(Exercise input begins)

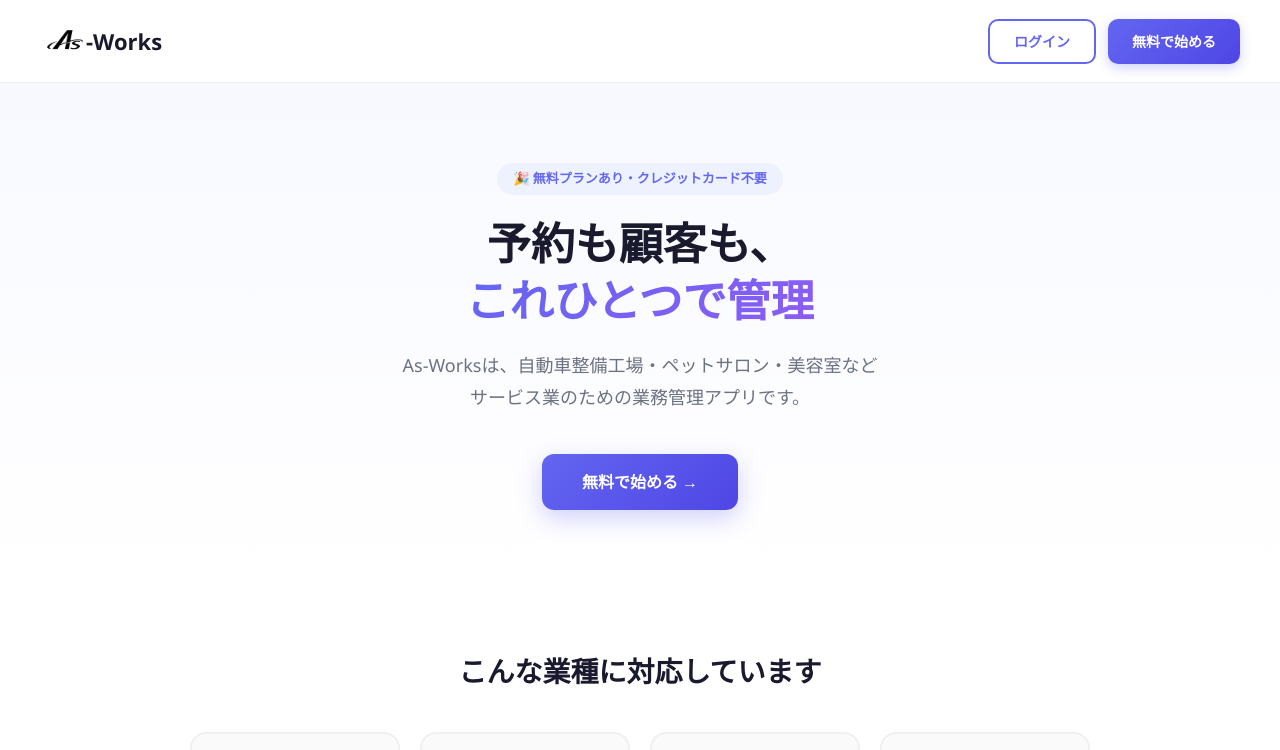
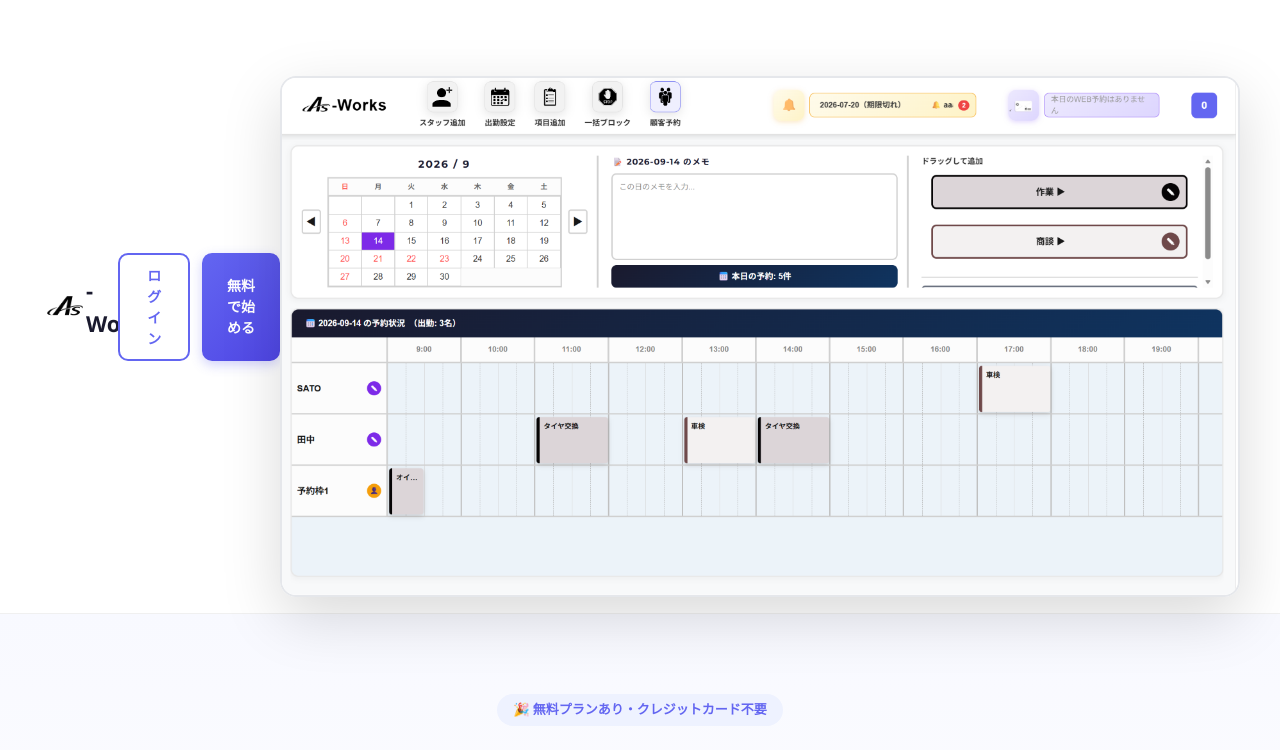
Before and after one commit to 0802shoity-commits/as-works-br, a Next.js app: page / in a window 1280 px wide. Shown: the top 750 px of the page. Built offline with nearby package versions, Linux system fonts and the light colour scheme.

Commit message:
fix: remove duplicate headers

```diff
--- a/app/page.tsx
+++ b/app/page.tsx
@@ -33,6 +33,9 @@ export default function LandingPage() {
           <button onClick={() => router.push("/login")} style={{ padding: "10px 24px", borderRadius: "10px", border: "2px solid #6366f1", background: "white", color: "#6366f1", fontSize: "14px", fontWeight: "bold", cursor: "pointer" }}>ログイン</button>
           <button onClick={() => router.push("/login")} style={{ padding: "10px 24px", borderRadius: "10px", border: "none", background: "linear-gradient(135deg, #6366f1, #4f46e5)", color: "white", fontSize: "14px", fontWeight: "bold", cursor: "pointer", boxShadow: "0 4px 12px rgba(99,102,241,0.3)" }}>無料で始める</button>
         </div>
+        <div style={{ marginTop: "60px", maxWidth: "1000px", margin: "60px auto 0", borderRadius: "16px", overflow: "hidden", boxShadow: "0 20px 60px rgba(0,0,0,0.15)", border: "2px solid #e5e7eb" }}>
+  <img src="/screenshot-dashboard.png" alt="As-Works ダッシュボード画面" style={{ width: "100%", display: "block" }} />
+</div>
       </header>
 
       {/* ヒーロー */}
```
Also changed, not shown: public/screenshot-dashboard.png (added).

(Exercise input ends)
(Exercise input begins)

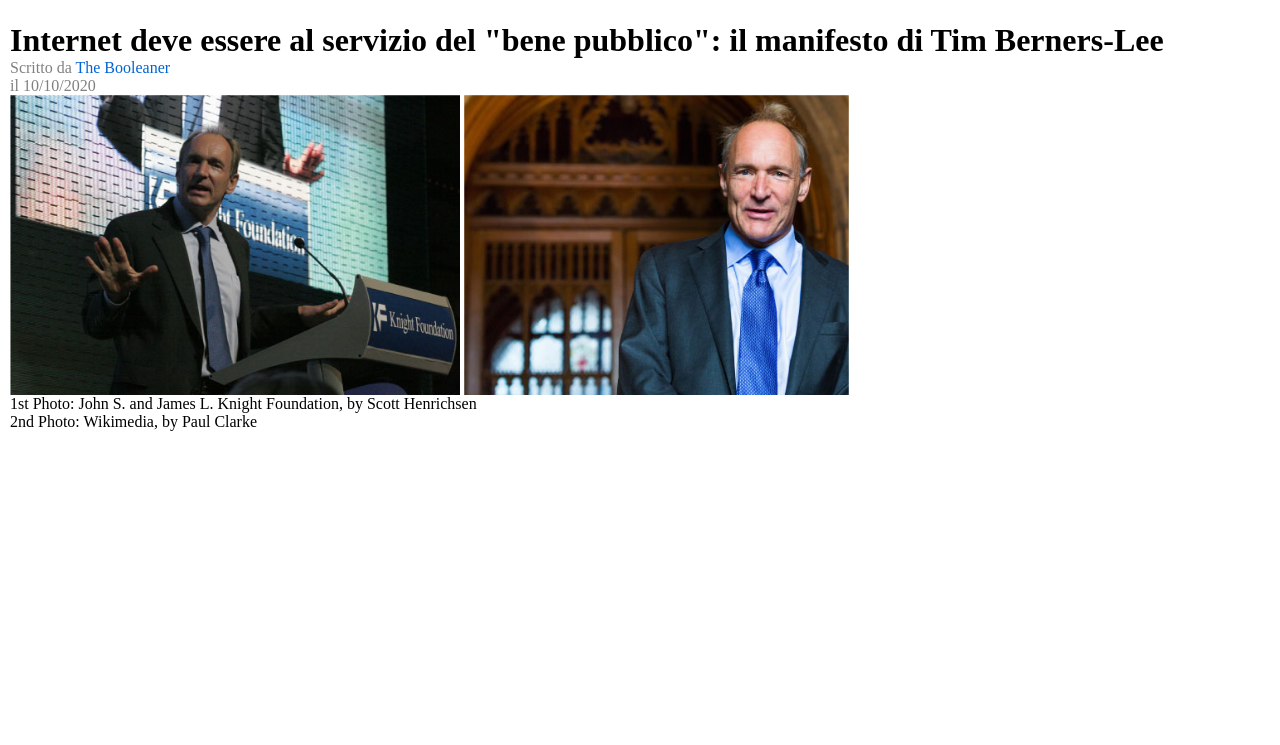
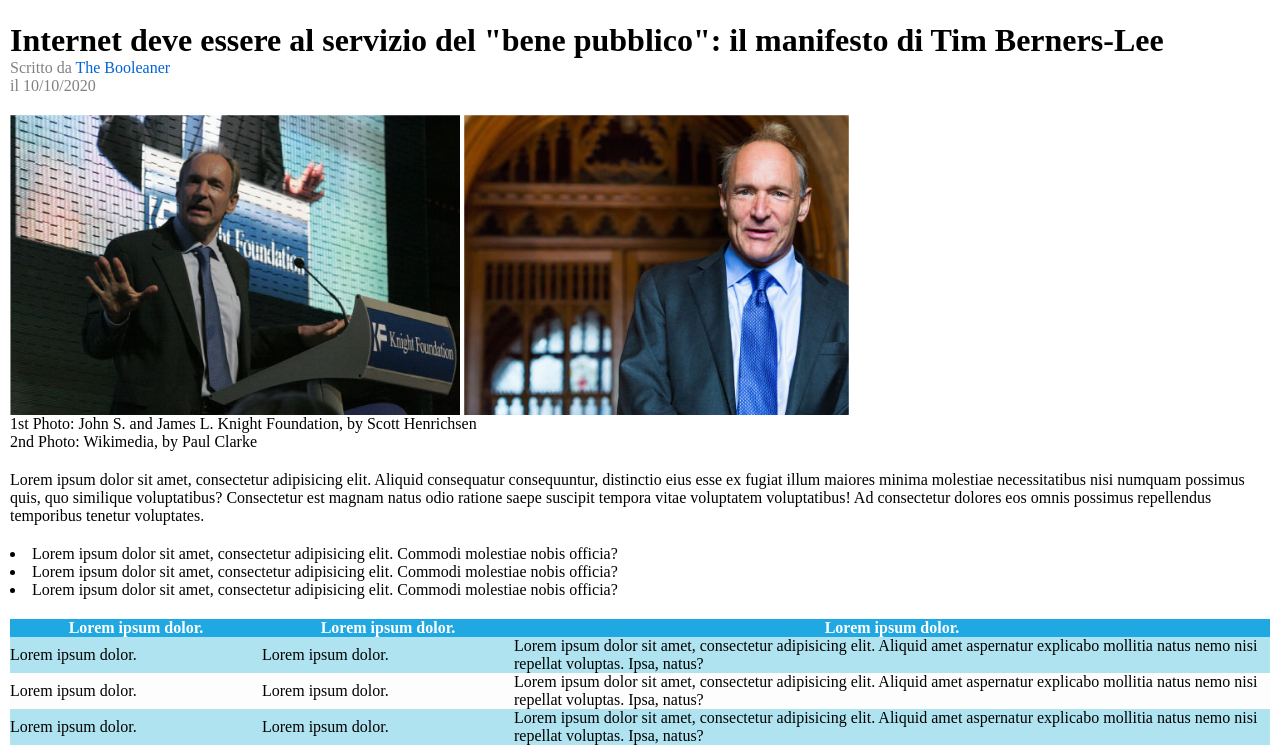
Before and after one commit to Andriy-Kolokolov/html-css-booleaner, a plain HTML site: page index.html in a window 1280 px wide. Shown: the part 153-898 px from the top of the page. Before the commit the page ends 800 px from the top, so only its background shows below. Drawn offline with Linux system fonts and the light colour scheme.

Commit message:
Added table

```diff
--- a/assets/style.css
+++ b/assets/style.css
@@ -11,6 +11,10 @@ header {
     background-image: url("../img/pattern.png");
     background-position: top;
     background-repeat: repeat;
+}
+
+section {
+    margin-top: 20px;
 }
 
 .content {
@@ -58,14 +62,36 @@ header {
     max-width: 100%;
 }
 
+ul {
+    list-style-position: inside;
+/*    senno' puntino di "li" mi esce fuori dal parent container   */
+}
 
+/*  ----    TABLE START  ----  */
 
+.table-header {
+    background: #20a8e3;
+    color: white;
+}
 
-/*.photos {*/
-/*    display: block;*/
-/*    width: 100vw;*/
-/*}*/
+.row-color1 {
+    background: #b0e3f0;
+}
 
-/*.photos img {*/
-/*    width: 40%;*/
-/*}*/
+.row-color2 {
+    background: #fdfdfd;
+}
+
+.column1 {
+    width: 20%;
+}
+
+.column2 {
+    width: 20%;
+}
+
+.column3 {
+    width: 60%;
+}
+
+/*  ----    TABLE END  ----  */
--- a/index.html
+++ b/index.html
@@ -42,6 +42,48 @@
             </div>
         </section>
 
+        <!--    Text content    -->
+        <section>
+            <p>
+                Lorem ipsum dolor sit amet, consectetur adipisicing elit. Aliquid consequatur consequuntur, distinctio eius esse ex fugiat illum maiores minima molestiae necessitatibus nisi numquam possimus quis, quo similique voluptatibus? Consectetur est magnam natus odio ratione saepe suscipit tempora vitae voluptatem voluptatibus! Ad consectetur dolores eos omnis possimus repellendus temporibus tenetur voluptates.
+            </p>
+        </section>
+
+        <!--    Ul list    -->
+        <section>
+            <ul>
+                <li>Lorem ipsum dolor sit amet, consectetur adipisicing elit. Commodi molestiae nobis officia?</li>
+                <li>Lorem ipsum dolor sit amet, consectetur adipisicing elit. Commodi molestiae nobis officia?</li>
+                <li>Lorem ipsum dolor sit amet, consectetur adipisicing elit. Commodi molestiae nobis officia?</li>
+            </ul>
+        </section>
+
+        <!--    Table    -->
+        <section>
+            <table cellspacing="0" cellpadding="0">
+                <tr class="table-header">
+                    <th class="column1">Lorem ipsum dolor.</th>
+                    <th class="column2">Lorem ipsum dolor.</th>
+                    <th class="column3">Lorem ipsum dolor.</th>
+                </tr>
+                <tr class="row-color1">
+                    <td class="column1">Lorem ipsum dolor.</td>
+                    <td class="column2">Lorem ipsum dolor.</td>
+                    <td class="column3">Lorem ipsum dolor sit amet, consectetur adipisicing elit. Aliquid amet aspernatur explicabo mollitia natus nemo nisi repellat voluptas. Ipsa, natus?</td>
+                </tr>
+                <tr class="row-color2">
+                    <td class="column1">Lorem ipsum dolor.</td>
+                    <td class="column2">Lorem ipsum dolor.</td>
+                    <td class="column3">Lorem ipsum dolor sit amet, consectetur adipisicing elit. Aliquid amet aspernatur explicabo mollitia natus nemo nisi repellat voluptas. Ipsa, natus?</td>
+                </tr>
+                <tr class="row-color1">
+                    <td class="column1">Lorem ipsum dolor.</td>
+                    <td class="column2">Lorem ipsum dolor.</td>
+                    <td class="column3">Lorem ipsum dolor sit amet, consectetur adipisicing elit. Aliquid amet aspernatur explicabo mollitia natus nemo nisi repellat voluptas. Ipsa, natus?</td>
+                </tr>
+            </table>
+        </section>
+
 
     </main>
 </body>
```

(Exercise input ends)
(Exercise input begins)

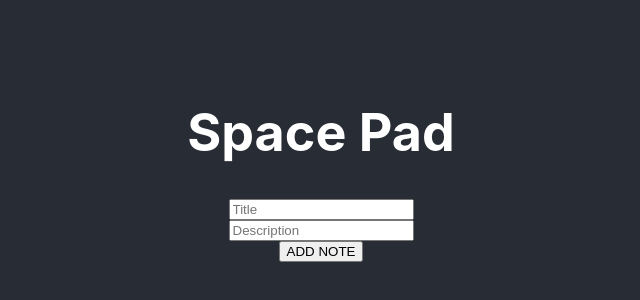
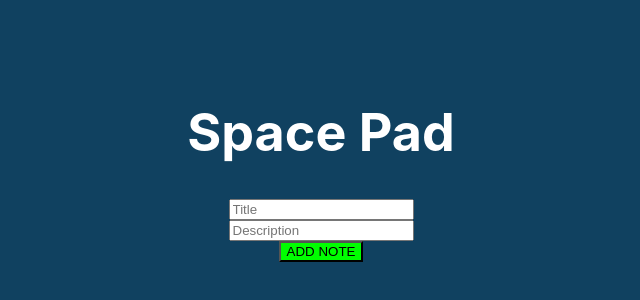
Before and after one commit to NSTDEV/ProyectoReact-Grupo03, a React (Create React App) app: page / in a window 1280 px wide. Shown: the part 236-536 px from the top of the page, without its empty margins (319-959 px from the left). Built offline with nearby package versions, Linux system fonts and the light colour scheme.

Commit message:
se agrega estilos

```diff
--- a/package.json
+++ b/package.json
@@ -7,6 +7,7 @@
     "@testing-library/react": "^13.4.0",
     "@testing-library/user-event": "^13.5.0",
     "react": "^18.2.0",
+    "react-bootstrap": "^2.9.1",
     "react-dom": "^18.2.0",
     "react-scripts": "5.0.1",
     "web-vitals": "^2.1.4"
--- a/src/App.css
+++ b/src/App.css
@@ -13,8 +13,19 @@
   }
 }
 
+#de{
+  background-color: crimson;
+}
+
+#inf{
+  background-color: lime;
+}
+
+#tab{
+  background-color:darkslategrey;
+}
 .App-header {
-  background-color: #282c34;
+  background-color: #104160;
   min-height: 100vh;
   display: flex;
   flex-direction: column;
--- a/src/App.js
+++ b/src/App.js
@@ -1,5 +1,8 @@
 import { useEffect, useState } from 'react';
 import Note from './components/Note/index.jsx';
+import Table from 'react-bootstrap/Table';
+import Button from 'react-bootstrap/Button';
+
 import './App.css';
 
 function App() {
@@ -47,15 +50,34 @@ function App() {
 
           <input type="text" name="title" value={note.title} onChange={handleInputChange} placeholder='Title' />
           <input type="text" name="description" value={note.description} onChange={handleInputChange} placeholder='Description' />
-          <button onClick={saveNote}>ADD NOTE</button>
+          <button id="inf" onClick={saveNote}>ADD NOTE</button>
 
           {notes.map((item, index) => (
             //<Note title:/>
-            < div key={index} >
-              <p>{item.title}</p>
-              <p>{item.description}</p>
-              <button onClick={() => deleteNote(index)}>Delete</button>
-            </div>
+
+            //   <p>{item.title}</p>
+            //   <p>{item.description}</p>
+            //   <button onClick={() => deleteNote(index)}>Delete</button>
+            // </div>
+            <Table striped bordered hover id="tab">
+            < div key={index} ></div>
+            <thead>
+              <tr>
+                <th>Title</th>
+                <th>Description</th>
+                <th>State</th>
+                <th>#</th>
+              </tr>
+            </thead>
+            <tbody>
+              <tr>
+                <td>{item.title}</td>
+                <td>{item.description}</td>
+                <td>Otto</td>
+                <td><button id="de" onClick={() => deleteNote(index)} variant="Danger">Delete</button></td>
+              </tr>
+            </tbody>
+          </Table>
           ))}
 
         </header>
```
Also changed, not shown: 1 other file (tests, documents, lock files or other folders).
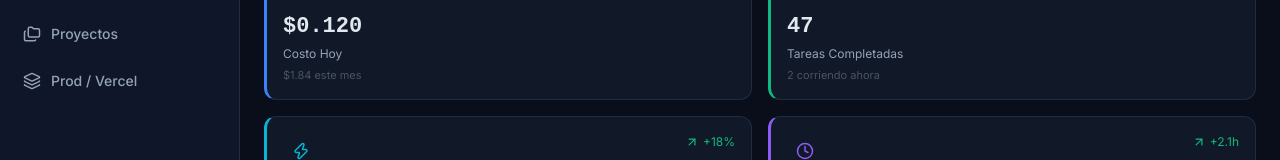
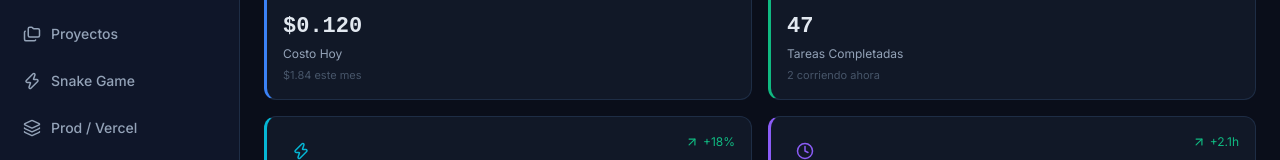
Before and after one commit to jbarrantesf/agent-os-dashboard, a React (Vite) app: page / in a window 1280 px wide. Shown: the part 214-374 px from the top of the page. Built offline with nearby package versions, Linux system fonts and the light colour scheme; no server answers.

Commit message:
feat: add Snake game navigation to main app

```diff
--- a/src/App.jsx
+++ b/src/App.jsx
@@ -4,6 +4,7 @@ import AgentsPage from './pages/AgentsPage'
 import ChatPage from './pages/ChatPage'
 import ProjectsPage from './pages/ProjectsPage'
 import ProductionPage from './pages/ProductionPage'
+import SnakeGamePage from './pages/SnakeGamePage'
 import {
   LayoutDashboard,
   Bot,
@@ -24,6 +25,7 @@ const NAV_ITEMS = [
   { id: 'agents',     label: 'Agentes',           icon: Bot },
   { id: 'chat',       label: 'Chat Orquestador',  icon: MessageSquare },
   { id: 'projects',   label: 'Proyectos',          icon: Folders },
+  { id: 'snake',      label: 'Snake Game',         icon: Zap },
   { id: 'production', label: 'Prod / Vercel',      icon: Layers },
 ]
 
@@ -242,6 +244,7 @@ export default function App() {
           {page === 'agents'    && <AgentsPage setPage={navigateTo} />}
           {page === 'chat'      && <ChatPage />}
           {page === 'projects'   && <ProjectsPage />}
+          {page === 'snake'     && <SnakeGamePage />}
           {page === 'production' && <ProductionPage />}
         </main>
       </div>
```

(Exercise input ends)

__Exercise description__
Search the records for the word "icon" and return every line that holds it.

__Reply to the exercise__
   { id: 'agents',     label: 'Agentes',           icon: Bot },
   { id: 'chat',       label: 'Chat Orquestador',  icon: MessageSquare },
   { id: 'projects',   label: 'Proyectos',          icon: Folders },
+  { id: 'snake',      label: 'Snake Game',         icon: Zap },
   { id: 'production', label: 'Prod / Vercel',      icon: Layers },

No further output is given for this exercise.